Men in Black (United States, 1997)
Have you ever seen a tabloid headline like this: "Woman gives birth to son of six-headed alien"? Men in Black, the new science fiction comedy from cinematographer-turned-director Barry Sonnenfeld (Get Shorty), postulates that such stories are not the result of fertile imaginations, but accurate representations of the truth. You see, ever since the 1960s, Earth has become an intergalactic hideout for aliens in need of a place to lie low for a while. Currently, there are over 1500 visitors, most in New York City (based on personal experience, that number may be low), and their ranks include such high-profile names as Sylvester Stallone (he obviously had trouble mastering the language), Newt Gengrich (guess what he looks like in his natural form), and Dennis Rodman (who knew?).
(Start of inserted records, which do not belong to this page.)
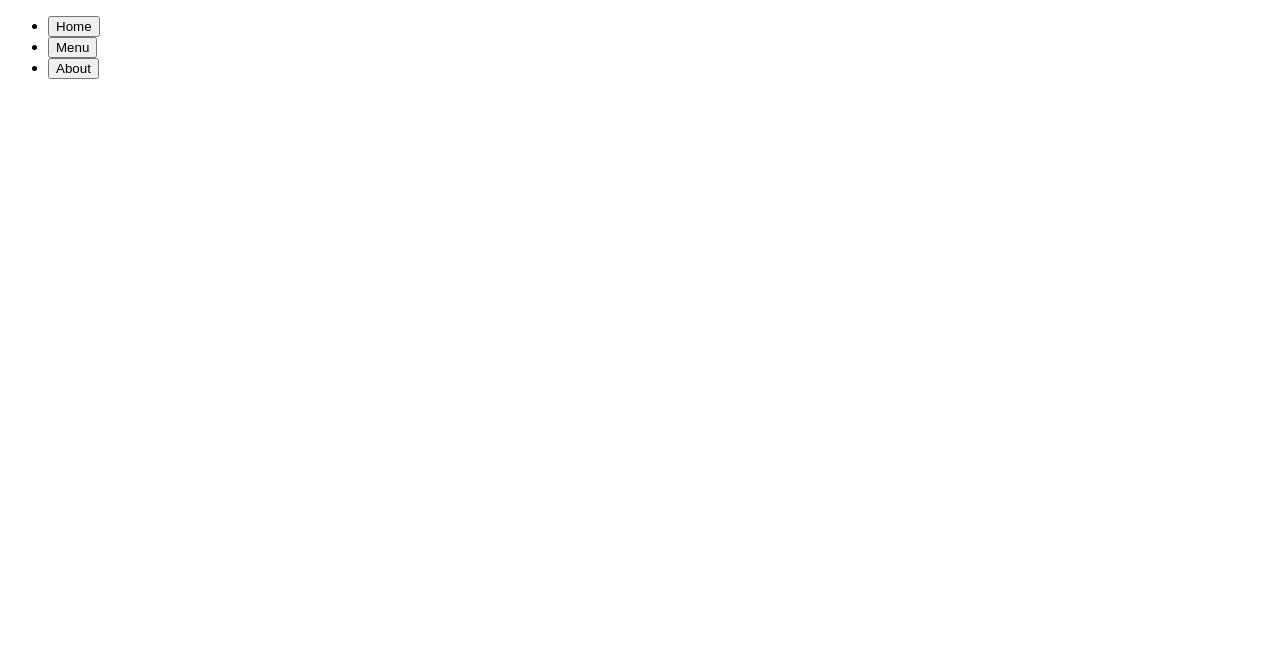
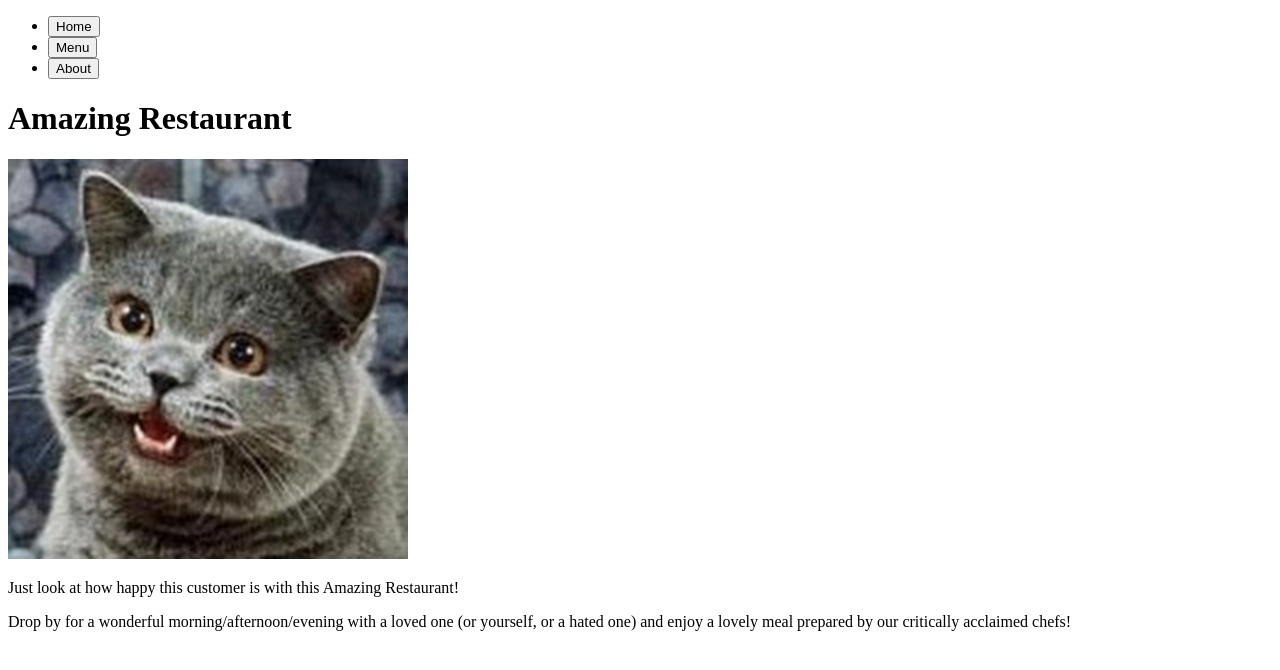
Before and after one commit to fibrous-sausage/odin-restaurant-page, a website built with webpack: page src/template.html in a window 1280 px wide. Built offline with nearby package versions, Linux system fonts and the light colour scheme.

Commit message:
Generate the homepage in JS

```diff
--- /dev/null
+++ b/src/home.js
@@ -0,0 +1,22 @@
+import customerImage from './images/cat.jpg';
+
+export const createLoadHomeContent = (document, rootElement) => {
+    return () => {
+        rootElement.replaceChildren(); // Empty the root element
+
+        const headline = document.createElement('h1');
+        headline.textContent = 'Amazing Restaurant';
+
+        const happyCustomer = document.createElement('img');
+        happyCustomer.src = customerImage;
+        happyCustomer.height = 400;
+
+        const description = document.createElement('p');
+        description.textContent = 'Just look at how happy this customer is with this Amazing Restaurant!';
+
+        const invitation = document.createElement('p');
+        invitation.textContent = 'Drop by for a wonderful morning/afternoon/evening with a loved one (or yourself, or a hated one) and enjoy a lovely meal prepared by our critically acclaimed chefs!';
+
+        rootElement.append(headline, happyCustomer, description, invitation);
+    }
+}
--- a/src/index.js
+++ b/src/index.js
@@ -0,0 +1,5 @@
+import { createLoadHomeContent } from "./home";
+
+const rootElement = document.querySelector("#content");
+const loadHomeContent = createLoadHomeContent(document, rootElement);
+loadHomeContent();
```
Also changed, not shown: src/template.html (+2 -1 lines), src/images/cat.jpg (added).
Men in Black is Will Smith's second consecutive motion picture close encounter of the third kind. Here, instead of engaging in ship-to-ship dogfights with creatures ripped off from Alien, he's using Series 4 De-atomizers to blast giant cockroaches. As Jay, he's the latest recruit of the ultra-secret sixth division of the INS (the "Men in Black" of the title) -- a group of government workers in charge of licensing and regulating the presence of non-Earthborn aliens. His partner, Kay (Tommy Lee Jones), is a venerable agent who knows the ropes and is willing to give lessons. Together, the pair go in search of an intergalactic assassin (played in human form by Vincent D'Onofrio) whose unauthorized activities on Earth could result in the planet's destruction.
In many ways, Men in Black is the movie that Mars Attacks! wanted to be, but wasn't. This is a snappy, clever, often-funny motion picture that provides the perfect blend of science fiction-style action with comic dialogue. The screenplay, credited to Ed Solomon (and based on the Marvel comic book by Lowell Cunningham) has a sly, sophisticated edge that many blockbuster scripts lack. Sonnenfeld's direction is crisp and the editing is tight, resulting in a film that clocks in at a mere ninety-five minutes, which proves to be a nearly-perfect length.
That's not to say that the movie is of masterpiece status, or even light on flaws. There are plenty of minor problems along the way, and the ending is somewhat rushed and anticlimactic. On the whole, however, viewers are less likely to remember the glitches than the clever one-liners, subtle parodies, and effective use of visual effects to integrate aliens into everyday existence. Men in Black's deliciously unconventional spirit lends a refreshing twist to a premise that has fueled numerous conspiracy theory movies and one currently-popular television series.
The chief pleasure of Men in Black isn't being dazzled by the special effects, but enjoying the deadpan performances of Tommy Lee Jones (whose offhand attitude towards the most bizarre events would make Jack Webb proud) and Will Smith. This is a rare case when the multi-million dollar, computer-generated creatures don't upstage their real-life co-stars. Smith and Jones are a fine pair, and the film's focus on them never wavers. However, while the two leads can't complain about screen-time, the supporting players have all been short-changed. Linda Fiorentino, who gets third billing, is vastly underused, appearing only peripherally throughout. Vincent D'Onofrio (as the bad alien's human host) and Rip Torn (as Zed, the leader of the Men in Black) don't fare much better.
A word of caution for those who expect to see Independence Day 2: despite the attempts of certain marketing campaigns to link the two, they're vastly different in scope and intent. Men in Black is an outright comedy (in fact, some of its satire is directed at movies like last year's box office champ), not a pastiche of worn sci-fi/adventure elements, and there's no big space battle to be found. In fact, from the opening credits to the closing ones, our heroes stay firmly rooted on terra firma. Those accepting Men in Black for what it is will likely agree that this is one of 1997's more satisfying big-budget offerings.
Men in Black (United States, 1997)
Theatrical Aspect Ratio: 1.85:1
Screenplay: Ed Solomon based on the comic book by Lowell Cunningham
Cinematography: Donald Peterman
Music: Danny Elfman